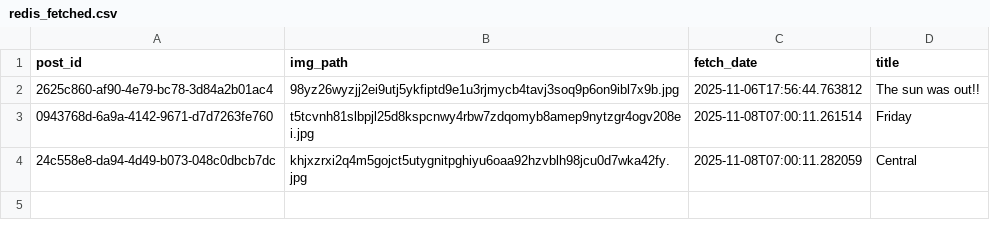
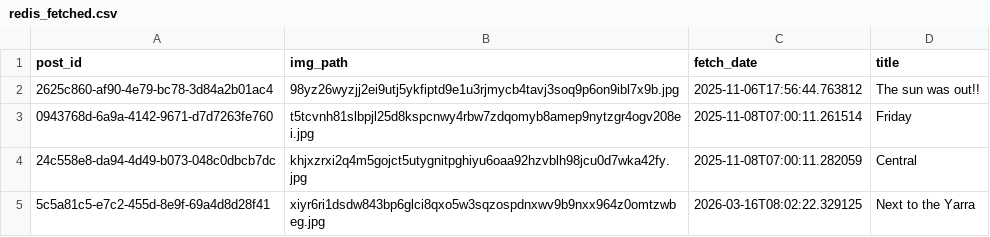
Before and after one commit to joshnicholas/site, a CSV file: python/scrap/redis_fetched.csv, drawn as a sheet; the diff names each change by its address in the sheet, - before the commit and + after, or states it on an @@ line.

```diff
--- a/python/scrap/redis_fetched.csv
+++ b/python/scrap/redis_fetched.csv
+row 5: 5c5a81c5-e7c2-455d-8e9f-69a4d8d28f41 | xiyr6ri1dsdw843bp6glci8qxo5w3sqzospdnxwv9b9nxx964z0omtzwbeg.jpg | 2026-03-16T08:02:22.329125 | Next to the Yarra
```
Also changed, not shown: python/scrap/image_sizes.csv, python/scrap/redis_combined.csv, 8 other files.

__DIRECTIONS FOR THIS TASK__
When you reproduce the entries above, keep every word exactly and leave out each picture.

__TASK SOLUTION__
Before and after one commit to joshnicholas/site, a CSV file: python/scrap/redis_fetched.csv, drawn as a sheet; the diff names each change by its address in the sheet, - before the commit and + after, or states it on an @@ line.

```diff
--- a/python/scrap/redis_fetched.csv
+++ b/python/scrap/redis_fetched.csv
+row 5: 5c5a81c5-e7c2-455d-8e9f-69a4d8d28f41 | xiyr6ri1dsdw843bp6glci8qxo5w3sqzospdnxwv9b9nxx964z0omtzwbeg.jpg | 2026-03-16T08:02:22.329125 | Next to the Yarra
```
Also changed, not shown: python/scrap/image_sizes.csv, python/scrap/redis_combined.csv, 8 other files.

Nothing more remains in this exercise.